• The level of ‘significant’ financial distress leapt 30.8% year-on-year in Q1 2024 with 554,554 companies affected (Q1 2023: 424,041).
  • Each of the 22 sectors covered by Red Flag Alert research experienced a double-digit growth in financial distress over the last year.
  • The Construction, Food & Drug Retailers and General Retailer sectors in particular drove the increase in ‘significant’ financial distress, up 38.6%, 40.8% and 38.7% respectively in Q1 2024.
  • 40,174 UK businesses are in ‘critical’ financial distress – a 20.1% increase compared to Q1 2023 (33,449) making them especially vulnerable to failure over the next 12 months.

The latest Begbies Traynor “Red Flag Alert” research, which has provided a snapshot of British corporate health for over 15 years, highlights the speed at which financial distress has accelerated over the last 12 months, with 554,554 UK businesses now in ‘significant’ financial distress – a 30.8% rise compared to Q1 2023. This deterioration now affects all 22 sectors covered by this latest research.

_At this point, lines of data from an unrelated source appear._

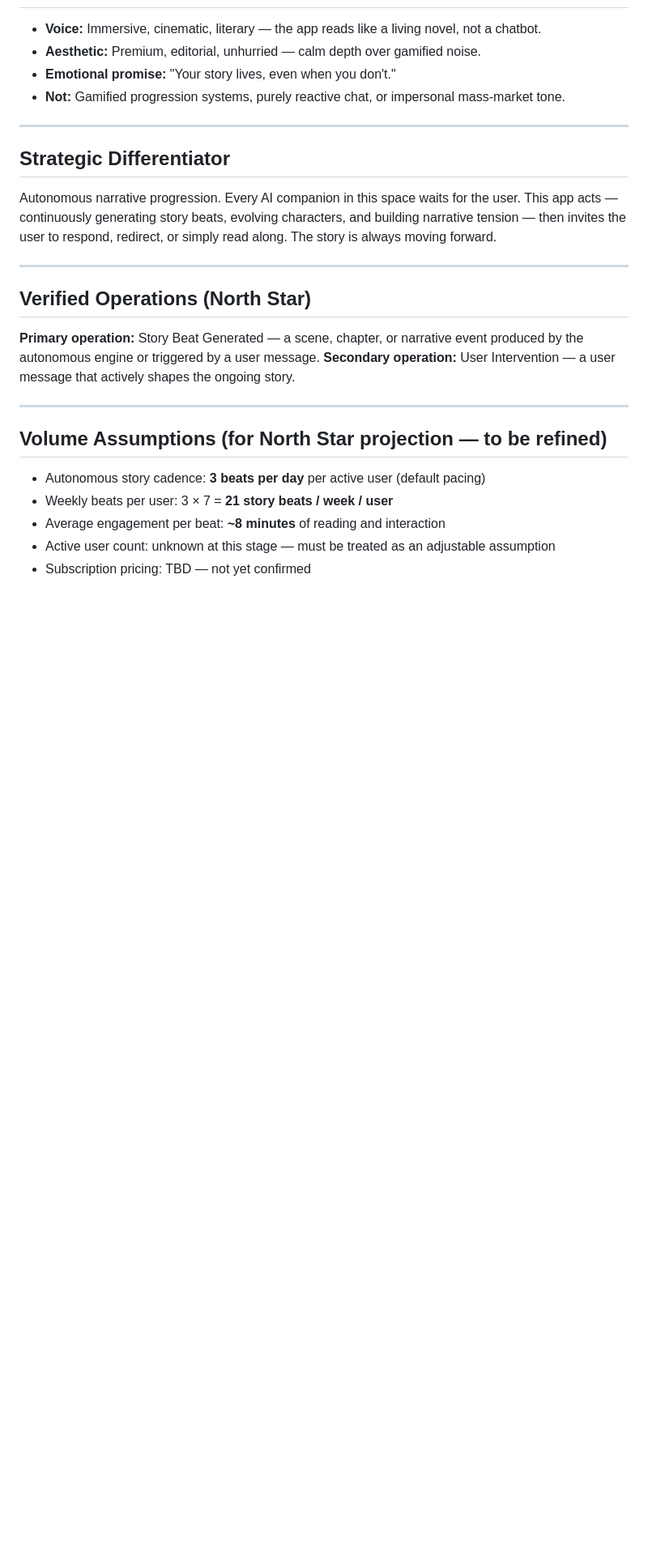
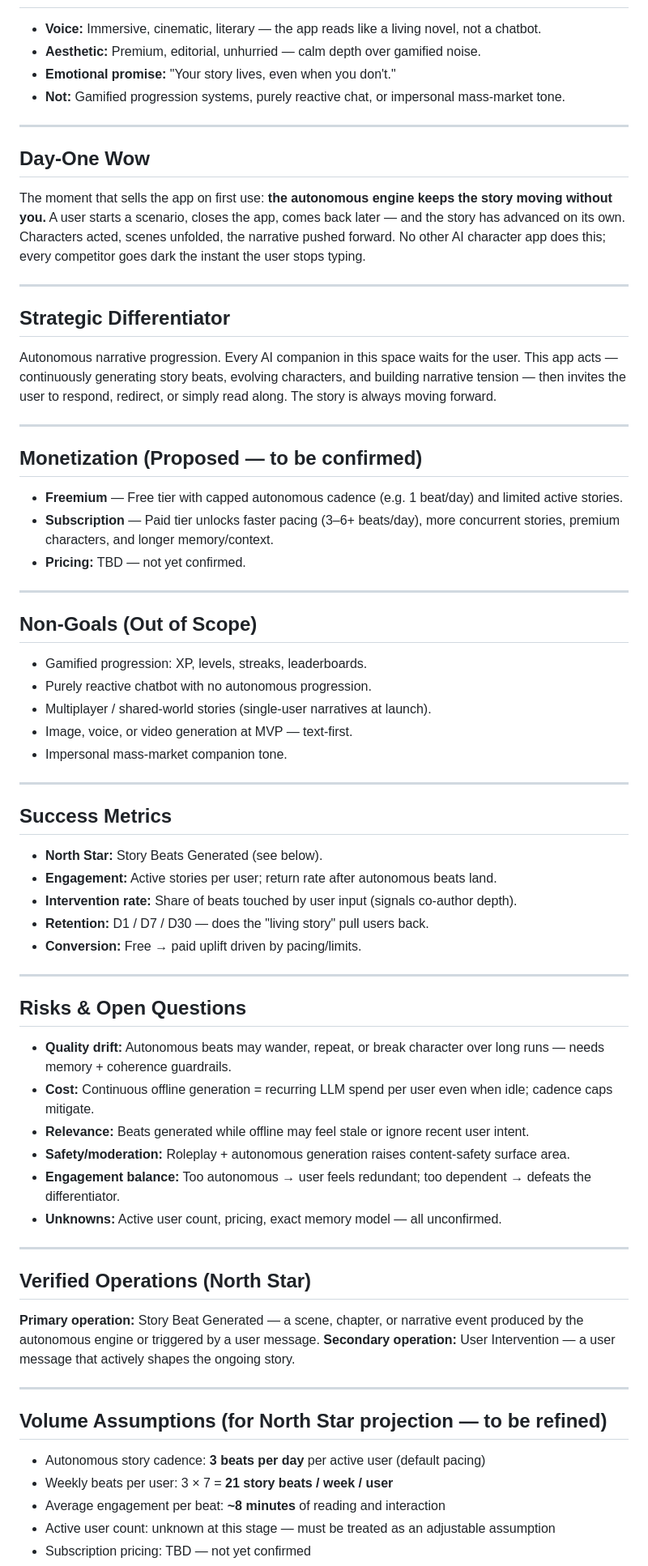
Before and after one commit to 7thLucas/full-app-6a3a3-4c651-4817, a Markdown page: _doc/product-overview.md, the part around one of its changes. Shown at 81% size. Rendered like a GitHub page; blank space fills up the shorter version.

Commit message:
Expand product-overview with flow, monetization, scope, metrics, risks
Co-Authored-By: Claude Opus 4.8 (1M context) <noreply@anthropic.com>

```diff
--- a/_doc/product-overview.md
+++ b/_doc/product-overview.md
@@ -50,9 +69,54 @@ An AI-driven narrative engine where the story continues even when the user is of
 
 ---
 
+## Day-One Wow
+
+The moment that sells the app on first use: **the autonomous engine keeps the story moving without you.** A user starts a scenario, closes the app, comes back later — and the story has advanced on its own. Characters acted, scenes unfolded, the narrative pushed forward. No other AI character app does this; every competitor goes dark the instant the user stops typing.
+
+---
+
 ## Strategic Differentiator
 
 Autonomous narrative progression. Every AI companion in this space waits for the user. This app acts — continuously generating story beats, evolving characters, and building narrative tension — then invites the user to respond, redirect, or simply read along. The story is always moving forward.
+
+---
+
+## Monetization (Proposed — to be confirmed)
+
+- **Freemium** — Free tier with capped autonomous cadence (e.g. 1 beat/day) and limited active stories.
+- **Subscription** — Paid tier unlocks faster pacing (3–6+ beats/day), more concurrent stories, premium characters, and longer memory/context.
+- **Pricing:** TBD — not yet confirmed.
+
+---
+
+## Non-Goals (Out of Scope)
+
+- Gamified progression: XP, levels, streaks, leaderboards.
+- Purely reactive chatbot with no autonomous progression.
+- Multiplayer / shared-world stories (single-user narratives at launch).
+- Image, voice, or video generation at MVP — text-first.
+- Impersonal mass-market companion tone.
+
+---
+
+## Success Metrics
+
+- **North Star:** Story Beats Generated (see below).
+- **Engagement:** Active stories per user; return rate after autonomous beats land.
+- **Intervention rate:** Share of beats touched by user input (signals co-author depth).
+- **Retention:** D1 / D7 / D30 — does the "living story" pull users back.
+- **Conversion:** Free → paid uplift driven by pacing/limits.
+
+---
+
+## Risks & Open Questions
+
+- **Quality drift:** Autonomous beats may wander, repeat, or break character over long runs — needs memory + coherence guardrails.
+- **Cost:** Continuous offline generation = recurring LLM spend per user even when idle; cadence caps mitigate.
+- **Relevance:** Beats generated while offline may feel stale or ignore recent user intent.
+- **Safety/moderation:** Roleplay + autonomous generation raises content-safety surface area.
+- **Engagement balance:** Too autonomous → user feels redundant; too dependent → defeats the differentiator.
+- **Unknowns:** Active user count, pricing, exact memory model — all unconfirmed.
 
 ---
 
```
Also changed, not shown: other parts of _doc/product-overview.md (+19 -0 lines).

Additionally, the much more serious ‘critical’ financial distress has leapt 20.1% compared to Q1 2023, with 40,174 UK businesses affected. Despite a 15.4% fall in critical financial distress compared to Q4 2023 company insolvencies remain at historically elevated levels as servicing debt at higher interest rates takes its toll.

With many companies in ‘critical’ financial distress expected to enter insolvency over the course of the next 12 months, the picture in the Construction, Real Estate, Financial Services and Support Services sectors is particularly concerning as nearly 50% (c.20,000 businesses) of the companies in ‘critical’ financial distress are represented by these sectors.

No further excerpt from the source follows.